■ Instructions to follow
Examine the records and identify each line that includes the string "size". Copy those lines.

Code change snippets
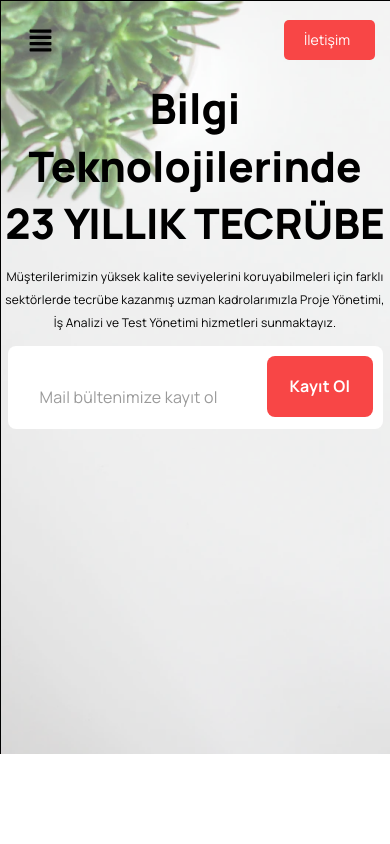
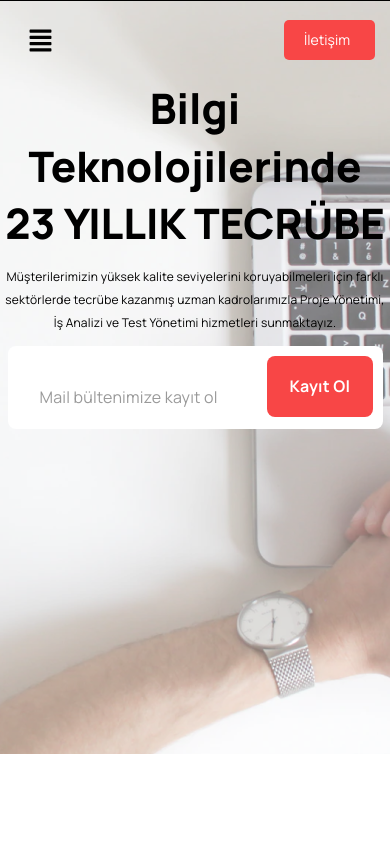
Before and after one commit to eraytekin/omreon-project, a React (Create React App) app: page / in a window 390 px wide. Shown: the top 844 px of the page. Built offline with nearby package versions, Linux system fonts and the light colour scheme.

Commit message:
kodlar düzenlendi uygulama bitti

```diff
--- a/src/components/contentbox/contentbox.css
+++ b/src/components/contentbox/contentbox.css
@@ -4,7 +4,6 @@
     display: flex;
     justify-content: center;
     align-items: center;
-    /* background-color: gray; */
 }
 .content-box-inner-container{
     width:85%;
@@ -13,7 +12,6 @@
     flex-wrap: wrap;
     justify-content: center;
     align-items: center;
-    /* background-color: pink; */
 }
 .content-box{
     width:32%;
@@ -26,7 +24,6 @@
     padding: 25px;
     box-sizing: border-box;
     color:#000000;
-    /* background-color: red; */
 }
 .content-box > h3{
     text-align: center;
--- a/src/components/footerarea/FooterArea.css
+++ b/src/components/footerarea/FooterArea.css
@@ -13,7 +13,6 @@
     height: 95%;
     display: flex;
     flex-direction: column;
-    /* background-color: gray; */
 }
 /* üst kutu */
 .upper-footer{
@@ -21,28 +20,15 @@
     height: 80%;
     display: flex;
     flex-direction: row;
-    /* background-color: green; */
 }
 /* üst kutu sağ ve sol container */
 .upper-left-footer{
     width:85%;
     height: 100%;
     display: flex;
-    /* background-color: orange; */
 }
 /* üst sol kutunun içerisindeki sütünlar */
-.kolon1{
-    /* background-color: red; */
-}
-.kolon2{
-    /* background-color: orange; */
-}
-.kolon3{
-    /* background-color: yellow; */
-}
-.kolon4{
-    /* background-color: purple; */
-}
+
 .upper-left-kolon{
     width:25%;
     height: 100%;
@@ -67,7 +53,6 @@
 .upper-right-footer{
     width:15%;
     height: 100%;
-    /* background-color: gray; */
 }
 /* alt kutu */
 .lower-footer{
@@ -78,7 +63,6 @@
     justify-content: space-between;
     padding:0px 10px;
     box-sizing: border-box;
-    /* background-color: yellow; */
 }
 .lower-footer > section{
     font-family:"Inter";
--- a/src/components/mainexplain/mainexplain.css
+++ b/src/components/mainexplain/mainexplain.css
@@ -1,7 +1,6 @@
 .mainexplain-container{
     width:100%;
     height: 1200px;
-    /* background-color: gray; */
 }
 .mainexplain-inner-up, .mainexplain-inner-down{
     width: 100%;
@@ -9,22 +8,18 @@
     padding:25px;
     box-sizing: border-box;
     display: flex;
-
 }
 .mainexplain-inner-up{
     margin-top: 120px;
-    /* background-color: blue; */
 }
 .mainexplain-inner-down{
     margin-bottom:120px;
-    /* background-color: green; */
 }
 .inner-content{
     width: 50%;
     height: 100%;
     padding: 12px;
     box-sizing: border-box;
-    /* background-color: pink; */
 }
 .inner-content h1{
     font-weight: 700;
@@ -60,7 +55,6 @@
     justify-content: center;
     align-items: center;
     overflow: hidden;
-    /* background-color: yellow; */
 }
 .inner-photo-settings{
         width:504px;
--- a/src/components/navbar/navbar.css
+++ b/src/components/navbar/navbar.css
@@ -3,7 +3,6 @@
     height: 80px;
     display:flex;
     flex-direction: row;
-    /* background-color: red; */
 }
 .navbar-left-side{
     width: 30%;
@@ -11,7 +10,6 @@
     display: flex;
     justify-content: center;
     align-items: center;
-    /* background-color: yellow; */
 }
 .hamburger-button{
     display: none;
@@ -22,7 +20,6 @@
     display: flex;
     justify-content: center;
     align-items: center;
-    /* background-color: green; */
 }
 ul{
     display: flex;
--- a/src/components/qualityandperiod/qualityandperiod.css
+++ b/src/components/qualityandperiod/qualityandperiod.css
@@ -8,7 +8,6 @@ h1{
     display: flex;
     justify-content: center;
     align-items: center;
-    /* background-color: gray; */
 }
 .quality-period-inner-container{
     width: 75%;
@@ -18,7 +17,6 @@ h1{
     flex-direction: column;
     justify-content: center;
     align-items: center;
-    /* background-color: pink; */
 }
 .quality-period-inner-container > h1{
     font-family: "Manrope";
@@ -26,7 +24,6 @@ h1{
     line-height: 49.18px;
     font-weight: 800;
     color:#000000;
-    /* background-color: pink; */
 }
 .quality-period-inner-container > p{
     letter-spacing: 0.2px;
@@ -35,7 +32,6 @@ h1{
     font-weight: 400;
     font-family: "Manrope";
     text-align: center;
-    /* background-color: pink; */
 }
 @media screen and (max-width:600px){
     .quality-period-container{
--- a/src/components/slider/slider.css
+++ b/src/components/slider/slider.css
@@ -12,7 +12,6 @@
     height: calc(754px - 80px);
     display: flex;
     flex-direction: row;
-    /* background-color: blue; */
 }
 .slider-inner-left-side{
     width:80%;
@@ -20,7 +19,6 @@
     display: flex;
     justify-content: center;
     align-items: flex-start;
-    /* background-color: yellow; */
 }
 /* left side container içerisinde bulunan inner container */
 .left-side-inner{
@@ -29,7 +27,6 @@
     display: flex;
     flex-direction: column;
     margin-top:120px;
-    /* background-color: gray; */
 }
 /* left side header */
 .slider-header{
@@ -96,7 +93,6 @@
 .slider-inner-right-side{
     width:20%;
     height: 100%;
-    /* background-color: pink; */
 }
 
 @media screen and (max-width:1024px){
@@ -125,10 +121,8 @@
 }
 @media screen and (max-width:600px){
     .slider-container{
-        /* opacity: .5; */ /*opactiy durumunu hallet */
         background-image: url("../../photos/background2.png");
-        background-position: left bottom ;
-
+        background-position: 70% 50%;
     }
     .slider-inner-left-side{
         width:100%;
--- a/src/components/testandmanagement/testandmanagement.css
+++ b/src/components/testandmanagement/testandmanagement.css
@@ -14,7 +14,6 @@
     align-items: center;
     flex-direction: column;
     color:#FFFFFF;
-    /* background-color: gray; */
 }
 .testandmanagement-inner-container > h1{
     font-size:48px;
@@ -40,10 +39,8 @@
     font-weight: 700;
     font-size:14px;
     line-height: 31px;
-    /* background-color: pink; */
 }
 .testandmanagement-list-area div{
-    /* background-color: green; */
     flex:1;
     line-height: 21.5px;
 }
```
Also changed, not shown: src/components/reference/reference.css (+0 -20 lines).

* * *

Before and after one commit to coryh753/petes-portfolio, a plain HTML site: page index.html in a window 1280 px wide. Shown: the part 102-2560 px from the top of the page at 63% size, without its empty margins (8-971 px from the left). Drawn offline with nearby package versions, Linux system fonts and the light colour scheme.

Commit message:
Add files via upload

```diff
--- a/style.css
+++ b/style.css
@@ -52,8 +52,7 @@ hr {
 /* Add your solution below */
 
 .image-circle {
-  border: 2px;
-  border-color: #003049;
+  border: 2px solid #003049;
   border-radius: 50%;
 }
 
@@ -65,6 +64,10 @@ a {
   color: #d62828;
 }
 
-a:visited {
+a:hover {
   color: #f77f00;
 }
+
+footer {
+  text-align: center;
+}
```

■ Answer box
     font-size:48px;
     font-size:14px;
Before and after one commit to coryh753/petes-portfolio, a plain HTML site: page index.html in a window 1280 px wide. Shown: the part 102-2560 px from the top of the page at 63% size, without its empty margins (8-971 px from the left). Drawn offline with nearby package versions, Linux system fonts and the light colour scheme.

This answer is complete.